## [TASK OBJECTIVE]
Look through the records below and collect all lines that hold the string "source".
□ □ □ □ □
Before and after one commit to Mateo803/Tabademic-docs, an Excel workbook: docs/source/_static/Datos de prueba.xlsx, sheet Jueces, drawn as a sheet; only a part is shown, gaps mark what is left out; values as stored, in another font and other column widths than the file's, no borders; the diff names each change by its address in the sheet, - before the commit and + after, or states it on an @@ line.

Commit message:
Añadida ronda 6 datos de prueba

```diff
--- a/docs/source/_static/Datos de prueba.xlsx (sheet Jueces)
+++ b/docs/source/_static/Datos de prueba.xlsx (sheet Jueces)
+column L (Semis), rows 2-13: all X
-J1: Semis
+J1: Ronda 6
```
□ □ □ □ □
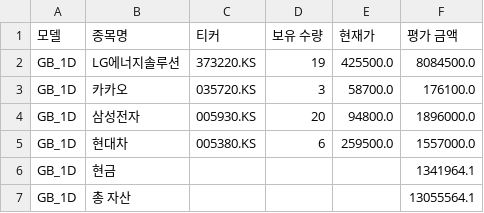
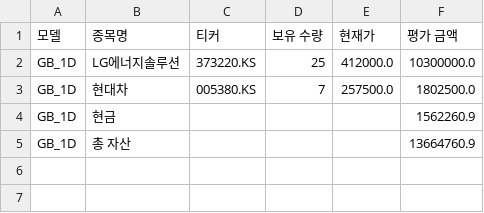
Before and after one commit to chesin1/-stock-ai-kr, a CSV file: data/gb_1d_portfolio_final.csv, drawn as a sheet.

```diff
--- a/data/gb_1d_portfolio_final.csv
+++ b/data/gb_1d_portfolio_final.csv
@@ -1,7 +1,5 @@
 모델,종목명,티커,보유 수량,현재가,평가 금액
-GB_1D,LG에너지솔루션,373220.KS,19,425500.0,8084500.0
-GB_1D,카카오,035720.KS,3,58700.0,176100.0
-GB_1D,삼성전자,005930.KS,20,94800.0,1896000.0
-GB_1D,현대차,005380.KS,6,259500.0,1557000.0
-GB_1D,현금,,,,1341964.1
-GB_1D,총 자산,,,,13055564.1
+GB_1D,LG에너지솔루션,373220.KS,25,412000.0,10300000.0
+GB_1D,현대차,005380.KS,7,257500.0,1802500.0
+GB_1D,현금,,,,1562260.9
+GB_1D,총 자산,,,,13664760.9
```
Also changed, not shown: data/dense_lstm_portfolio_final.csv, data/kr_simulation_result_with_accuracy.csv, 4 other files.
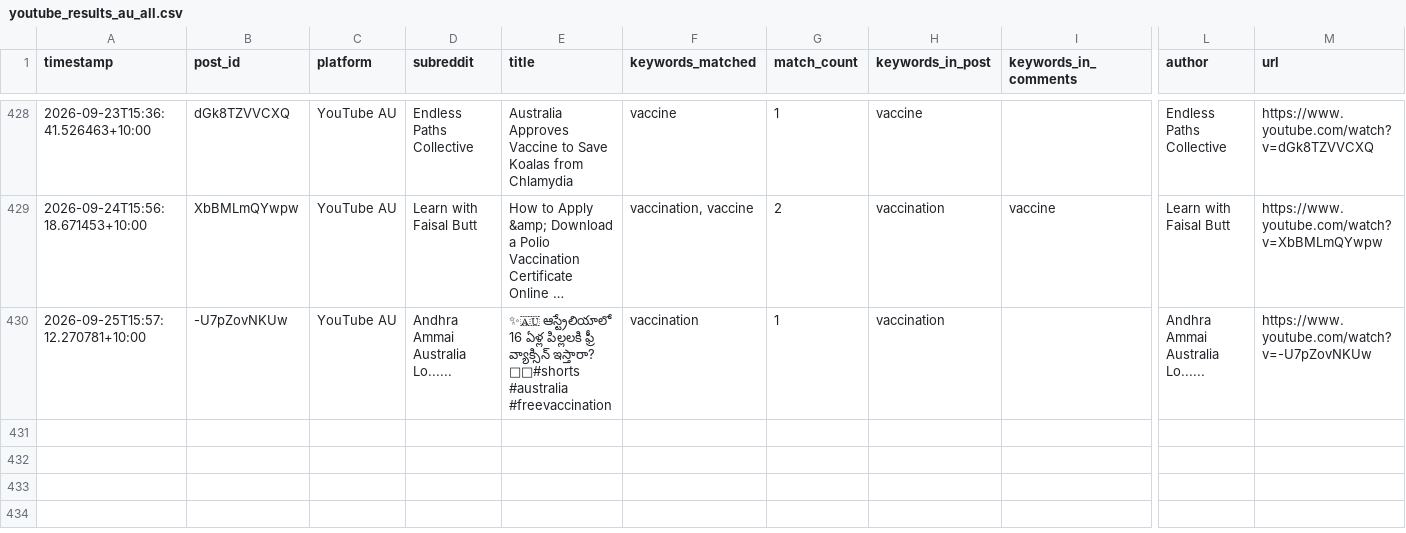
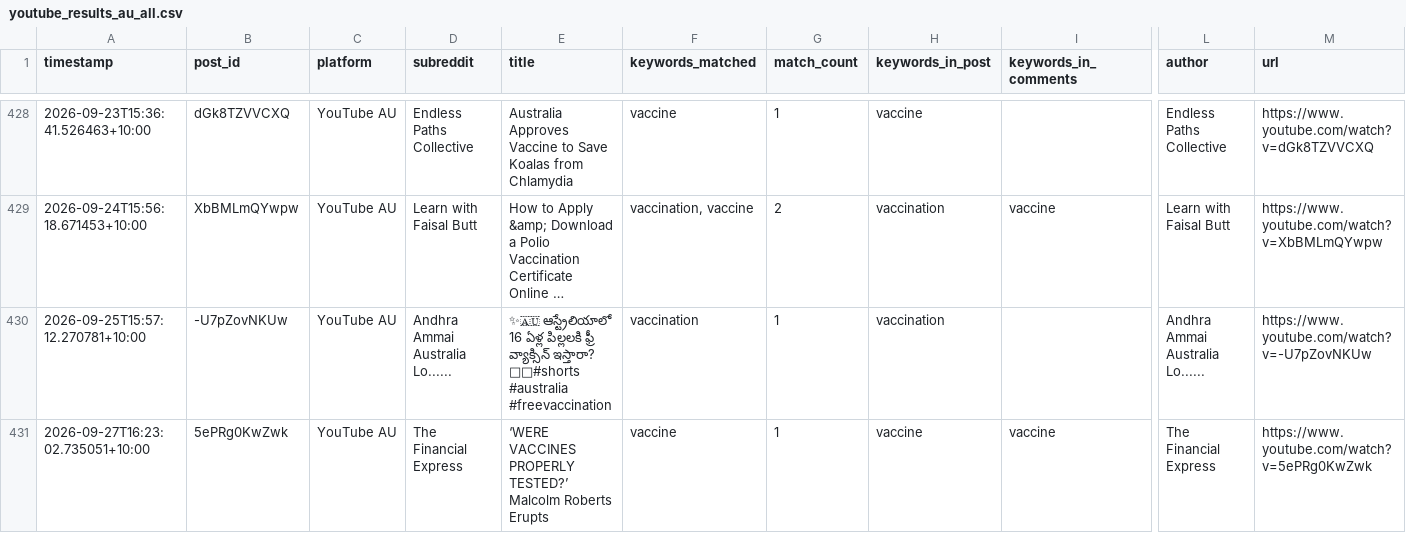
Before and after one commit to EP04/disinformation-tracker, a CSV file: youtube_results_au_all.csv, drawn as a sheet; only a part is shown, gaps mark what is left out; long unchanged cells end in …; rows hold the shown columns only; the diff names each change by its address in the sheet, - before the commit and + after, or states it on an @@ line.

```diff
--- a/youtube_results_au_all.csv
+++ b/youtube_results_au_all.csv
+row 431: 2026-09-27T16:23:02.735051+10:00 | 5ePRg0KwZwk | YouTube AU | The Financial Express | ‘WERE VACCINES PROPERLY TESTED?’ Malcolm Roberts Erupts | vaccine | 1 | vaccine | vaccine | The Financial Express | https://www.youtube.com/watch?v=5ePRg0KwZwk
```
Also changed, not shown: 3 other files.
□ □ □ □ □
## [TASK RESPONSE]
Before and after one commit to Mateo803/Tabademic-docs, an Excel workbook: docs/source/_static/Datos de prueba.xlsx, sheet Jueces, drawn as a sheet; only a part is shown, gaps mark what is left out; values as stored, in another font and other column widths than the file's, no borders; the diff names each change by its address in the sheet, - before the commit and + after, or states it on an @@ line.
--- a/docs/source/_static/Datos de prueba.xlsx (sheet Jueces)
+++ b/docs/source/_static/Datos de prueba.xlsx (sheet Jueces)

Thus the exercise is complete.